● **Exercise**: Keeping every character intact, repeat the whole listing.
Segment Start: Data supplied
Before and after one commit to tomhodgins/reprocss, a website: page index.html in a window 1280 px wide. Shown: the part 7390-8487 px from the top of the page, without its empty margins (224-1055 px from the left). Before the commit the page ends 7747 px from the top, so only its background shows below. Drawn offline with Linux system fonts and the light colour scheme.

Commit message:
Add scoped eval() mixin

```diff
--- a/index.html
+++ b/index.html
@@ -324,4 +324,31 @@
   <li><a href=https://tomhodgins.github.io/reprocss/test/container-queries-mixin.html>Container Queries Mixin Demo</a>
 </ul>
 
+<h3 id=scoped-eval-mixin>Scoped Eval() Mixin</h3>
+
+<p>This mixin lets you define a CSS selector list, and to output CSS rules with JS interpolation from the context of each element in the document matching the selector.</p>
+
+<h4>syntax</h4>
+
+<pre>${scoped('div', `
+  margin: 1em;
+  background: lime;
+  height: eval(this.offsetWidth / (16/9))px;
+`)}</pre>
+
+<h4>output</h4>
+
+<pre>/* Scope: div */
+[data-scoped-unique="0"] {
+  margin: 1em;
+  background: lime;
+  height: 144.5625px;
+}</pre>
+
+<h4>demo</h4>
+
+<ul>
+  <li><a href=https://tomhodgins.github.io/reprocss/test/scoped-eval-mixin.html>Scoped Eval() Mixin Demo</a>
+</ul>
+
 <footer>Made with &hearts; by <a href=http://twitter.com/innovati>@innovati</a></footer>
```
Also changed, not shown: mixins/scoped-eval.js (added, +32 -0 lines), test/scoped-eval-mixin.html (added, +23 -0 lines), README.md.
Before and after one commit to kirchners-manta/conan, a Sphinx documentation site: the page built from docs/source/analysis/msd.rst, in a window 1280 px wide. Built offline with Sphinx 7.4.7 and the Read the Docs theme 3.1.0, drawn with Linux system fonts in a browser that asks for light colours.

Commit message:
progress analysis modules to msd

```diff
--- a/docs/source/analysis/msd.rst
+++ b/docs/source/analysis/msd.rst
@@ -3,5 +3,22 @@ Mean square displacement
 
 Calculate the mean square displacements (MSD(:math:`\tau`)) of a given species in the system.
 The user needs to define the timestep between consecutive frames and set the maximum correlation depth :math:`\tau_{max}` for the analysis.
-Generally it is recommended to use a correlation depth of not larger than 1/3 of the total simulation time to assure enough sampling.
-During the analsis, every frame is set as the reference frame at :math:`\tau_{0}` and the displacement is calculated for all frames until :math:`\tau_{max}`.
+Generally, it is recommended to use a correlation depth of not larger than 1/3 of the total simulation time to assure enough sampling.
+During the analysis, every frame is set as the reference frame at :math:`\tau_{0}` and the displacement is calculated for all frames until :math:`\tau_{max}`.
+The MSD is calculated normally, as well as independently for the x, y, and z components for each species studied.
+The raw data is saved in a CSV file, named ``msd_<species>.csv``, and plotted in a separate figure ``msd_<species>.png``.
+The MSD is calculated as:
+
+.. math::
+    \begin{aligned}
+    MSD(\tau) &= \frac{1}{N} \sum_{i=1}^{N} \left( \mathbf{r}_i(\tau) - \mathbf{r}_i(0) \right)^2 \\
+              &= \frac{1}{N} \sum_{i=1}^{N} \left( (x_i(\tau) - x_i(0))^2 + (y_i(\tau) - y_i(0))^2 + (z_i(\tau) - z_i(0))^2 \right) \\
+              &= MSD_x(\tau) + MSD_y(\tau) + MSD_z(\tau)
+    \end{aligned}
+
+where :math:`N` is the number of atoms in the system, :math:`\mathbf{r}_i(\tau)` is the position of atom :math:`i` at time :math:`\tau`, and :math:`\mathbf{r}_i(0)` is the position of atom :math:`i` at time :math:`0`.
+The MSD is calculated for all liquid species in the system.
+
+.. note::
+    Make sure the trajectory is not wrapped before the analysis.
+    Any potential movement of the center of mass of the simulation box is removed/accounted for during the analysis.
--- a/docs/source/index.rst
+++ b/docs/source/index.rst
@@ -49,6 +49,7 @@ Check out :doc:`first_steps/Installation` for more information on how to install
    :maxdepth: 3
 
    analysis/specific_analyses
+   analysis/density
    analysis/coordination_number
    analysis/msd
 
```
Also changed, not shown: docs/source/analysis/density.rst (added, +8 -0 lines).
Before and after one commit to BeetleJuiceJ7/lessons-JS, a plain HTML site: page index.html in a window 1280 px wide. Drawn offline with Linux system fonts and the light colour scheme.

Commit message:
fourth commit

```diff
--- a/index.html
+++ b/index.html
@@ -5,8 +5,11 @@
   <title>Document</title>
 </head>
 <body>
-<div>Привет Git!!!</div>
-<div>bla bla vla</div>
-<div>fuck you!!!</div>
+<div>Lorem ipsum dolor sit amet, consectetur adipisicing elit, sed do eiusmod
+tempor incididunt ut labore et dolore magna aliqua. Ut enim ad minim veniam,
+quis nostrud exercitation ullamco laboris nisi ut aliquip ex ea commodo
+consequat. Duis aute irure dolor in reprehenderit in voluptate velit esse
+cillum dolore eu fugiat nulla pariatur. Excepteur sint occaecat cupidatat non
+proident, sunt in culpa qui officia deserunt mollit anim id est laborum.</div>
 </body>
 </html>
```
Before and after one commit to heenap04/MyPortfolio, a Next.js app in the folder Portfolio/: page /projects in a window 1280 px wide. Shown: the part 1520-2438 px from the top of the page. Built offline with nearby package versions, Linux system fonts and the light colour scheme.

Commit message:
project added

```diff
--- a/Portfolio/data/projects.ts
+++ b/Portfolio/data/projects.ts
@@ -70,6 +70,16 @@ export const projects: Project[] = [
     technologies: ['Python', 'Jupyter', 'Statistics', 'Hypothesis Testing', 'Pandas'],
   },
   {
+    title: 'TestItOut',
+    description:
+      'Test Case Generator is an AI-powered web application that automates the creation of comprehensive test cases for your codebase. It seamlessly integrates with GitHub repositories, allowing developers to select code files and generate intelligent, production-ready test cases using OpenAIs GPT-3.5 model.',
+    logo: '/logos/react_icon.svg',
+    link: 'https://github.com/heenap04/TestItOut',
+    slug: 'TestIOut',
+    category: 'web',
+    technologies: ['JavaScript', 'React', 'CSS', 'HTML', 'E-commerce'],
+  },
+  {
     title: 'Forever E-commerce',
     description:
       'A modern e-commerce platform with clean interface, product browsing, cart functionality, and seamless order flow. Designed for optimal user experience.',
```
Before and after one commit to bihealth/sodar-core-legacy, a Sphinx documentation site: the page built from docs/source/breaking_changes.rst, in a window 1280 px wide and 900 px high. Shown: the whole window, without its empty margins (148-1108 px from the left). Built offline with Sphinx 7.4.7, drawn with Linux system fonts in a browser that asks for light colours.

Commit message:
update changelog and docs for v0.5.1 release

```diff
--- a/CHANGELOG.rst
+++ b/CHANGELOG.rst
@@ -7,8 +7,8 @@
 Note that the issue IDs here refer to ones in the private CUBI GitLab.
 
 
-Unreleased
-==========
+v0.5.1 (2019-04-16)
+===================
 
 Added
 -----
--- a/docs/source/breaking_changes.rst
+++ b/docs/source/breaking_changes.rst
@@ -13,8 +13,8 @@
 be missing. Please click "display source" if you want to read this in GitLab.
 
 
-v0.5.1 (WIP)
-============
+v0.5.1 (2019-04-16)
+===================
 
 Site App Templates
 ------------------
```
Segment End: Data supplied
● **Solution to the problem**:
Before and after one commit to tomhodgins/reprocss, a website: page index.html in a window 1280 px wide. Shown: the part 7390-8487 px from the top of the page, without its empty margins (224-1055 px from the left). Before the commit the page ends 7747 px from the top, so only its background shows below. Drawn offline with Linux system fonts and the light colour scheme.

Commit message:
Add scoped eval() mixin

```diff
--- a/index.html
+++ b/index.html
@@ -324,4 +324,31 @@
   <li><a href=https://tomhodgins.github.io/reprocss/test/container-queries-mixin.html>Container Queries Mixin Demo</a>
 </ul>
 
+<h3 id=scoped-eval-mixin>Scoped Eval() Mixin</h3>
+
+<p>This mixin lets you define a CSS selector list, and to output CSS rules with JS interpolation from the context of each element in the document matching the selector.</p>
+
+<h4>syntax</h4>
+
+<pre>${scoped('div', `
+  margin: 1em;
+  background: lime;
+  height: eval(this.offsetWidth / (16/9))px;
+`)}</pre>
+
+<h4>output</h4>
+
+<pre>/* Scope: div */
+[data-scoped-unique="0"] {
+  margin: 1em;
+  background: lime;
+  height: 144.5625px;
+}</pre>
+
+<h4>demo</h4>
+
+<ul>
+  <li><a href=https://tomhodgins.github.io/reprocss/test/scoped-eval-mixin.html>Scoped Eval() Mixin Demo</a>
+</ul>
+
 <footer>Made with &hearts; by <a href=http://twitter.com/innovati>@innovati</a></footer>
```
Also changed, not shown: mixins/scoped-eval.js (added, +32 -0 lines), test/scoped-eval-mixin.html (added, +23 -0 lines), README.md.
Before and after one commit to kirchners-manta/conan, a Sphinx documentation site: the page built from docs/source/analysis/msd.rst, in a window 1280 px wide. Built offline with Sphinx 7.4.7 and the Read the Docs theme 3.1.0, drawn with Linux system fonts in a browser that asks for light colours.

Commit message:
progress analysis modules to msd

```diff
--- a/docs/source/analysis/msd.rst
+++ b/docs/source/analysis/msd.rst
@@ -3,5 +3,22 @@ Mean square displacement
 
 Calculate the mean square displacements (MSD(:math:`\tau`)) of a given species in the system.
 The user needs to define the timestep between consecutive frames and set the maximum correlation depth :math:`\tau_{max}` for the analysis.
-Generally it is recommended to use a correlation depth of not larger than 1/3 of the total simulation time to assure enough sampling.
-During the analsis, every frame is set as the reference frame at :math:`\tau_{0}` and the displacement is calculated for all frames until :math:`\tau_{max}`.
+Generally, it is recommended to use a correlation depth of not larger than 1/3 of the total simulation time to assure enough sampling.
+During the analysis, every frame is set as the reference frame at :math:`\tau_{0}` and the displacement is calculated for all frames until :math:`\tau_{max}`.
+The MSD is calculated normally, as well as independently for the x, y, and z components for each species studied.
+The raw data is saved in a CSV file, named ``msd_<species>.csv``, and plotted in a separate figure ``msd_<species>.png``.
+The MSD is calculated as:
+
+.. math::
+    \begin{aligned}
+    MSD(\tau) &= \frac{1}{N} \sum_{i=1}^{N} \left( \mathbf{r}_i(\tau) - \mathbf{r}_i(0) \right)^2 \\
+              &= \frac{1}{N} \sum_{i=1}^{N} \left( (x_i(\tau) - x_i(0))^2 + (y_i(\tau) - y_i(0))^2 + (z_i(\tau) - z_i(0))^2 \right) \\
+              &= MSD_x(\tau) + MSD_y(\tau) + MSD_z(\tau)
+    \end{aligned}
+
+where :math:`N` is the number of atoms in the system, :math:`\mathbf{r}_i(\tau)` is the position of atom :math:`i` at time :math:`\tau`, and :math:`\mathbf{r}_i(0)` is the position of atom :math:`i` at time :math:`0`.
+The MSD is calculated for all liquid species in the system.
+
+.. note::
+    Make sure the trajectory is not wrapped before the analysis.
+    Any potential movement of the center of mass of the simulation box is removed/accounted for during the analysis.
--- a/docs/source/index.rst
+++ b/docs/source/index.rst
@@ -49,6 +49,7 @@ Check out :doc:`first_steps/Installation` for more information on how to install
    :maxdepth: 3
 
    analysis/specific_analyses
+   analysis/density
    analysis/coordination_number
    analysis/msd
 
```
Also changed, not shown: docs/source/analysis/density.rst (added, +8 -0 lines).
Before and after one commit to BeetleJuiceJ7/lessons-JS, a plain HTML site: page index.html in a window 1280 px wide. Drawn offline with Linux system fonts and the light colour scheme.

Commit message:
fourth commit

```diff
--- a/index.html
+++ b/index.html
@@ -5,8 +5,11 @@
   <title>Document</title>
 </head>
 <body>
-<div>Привет Git!!!</div>
-<div>bla bla vla</div>
-<div>fuck you!!!</div>
+<div>Lorem ipsum dolor sit amet, consectetur adipisicing elit, sed do eiusmod
+tempor incididunt ut labore et dolore magna aliqua. Ut enim ad minim veniam,
+quis nostrud exercitation ullamco laboris nisi ut aliquip ex ea commodo
+consequat. Duis aute irure dolor in reprehenderit in voluptate velit esse
+cillum dolore eu fugiat nulla pariatur. Excepteur sint occaecat cupidatat non
+proident, sunt in culpa qui officia deserunt mollit anim id est laborum.</div>
 </body>
 </html>
```
Before and after one commit to heenap04/MyPortfolio, a Next.js app in the folder Portfolio/: page /projects in a window 1280 px wide. Shown: the part 1520-2438 px from the top of the page. Built offline with nearby package versions, Linux system fonts and the light colour scheme.

Commit message:
project added

```diff
--- a/Portfolio/data/projects.ts
+++ b/Portfolio/data/projects.ts
@@ -70,6 +70,16 @@ export const projects: Project[] = [
     technologies: ['Python', 'Jupyter', 'Statistics', 'Hypothesis Testing', 'Pandas'],
   },
   {
+    title: 'TestItOut',
+    description:
+      'Test Case Generator is an AI-powered web application that automates the creation of comprehensive test cases for your codebase. It seamlessly integrates with GitHub repositories, allowing developers to select code files and generate intelligent, production-ready test cases using OpenAIs GPT-3.5 model.',
+    logo: '/logos/react_icon.svg',
+    link: 'https://github.com/heenap04/TestItOut',
+    slug: 'TestIOut',
+    category: 'web',
+    technologies: ['JavaScript', 'React', 'CSS', 'HTML', 'E-commerce'],
+  },
+  {
     title: 'Forever E-commerce',
     description:
       'A modern e-commerce platform with clean interface, product browsing, cart functionality, and seamless order flow. Designed for optimal user experience.',
```
Before and after one commit to bihealth/sodar-core-legacy, a Sphinx documentation site: the page built from docs/source/breaking_changes.rst, in a window 1280 px wide and 900 px high. Shown: the whole window, without its empty margins (148-1108 px from the left). Built offline with Sphinx 7.4.7, drawn with Linux system fonts in a browser that asks for light colours.

Commit message:
update changelog and docs for v0.5.1 release

```diff
--- a/CHANGELOG.rst
+++ b/CHANGELOG.rst
@@ -7,8 +7,8 @@
 Note that the issue IDs here refer to ones in the private CUBI GitLab.
 
 
-Unreleased
-==========
+v0.5.1 (2019-04-16)
+===================
 
 Added
 -----
--- a/docs/source/breaking_changes.rst
+++ b/docs/source/breaking_changes.rst
@@ -13,8 +13,8 @@
 be missing. Please click "display source" if you want to read this in GitLab.
 
 
-v0.5.1 (WIP)
-============
+v0.5.1 (2019-04-16)
+===================
 
 Site App Templates
 ------------------
```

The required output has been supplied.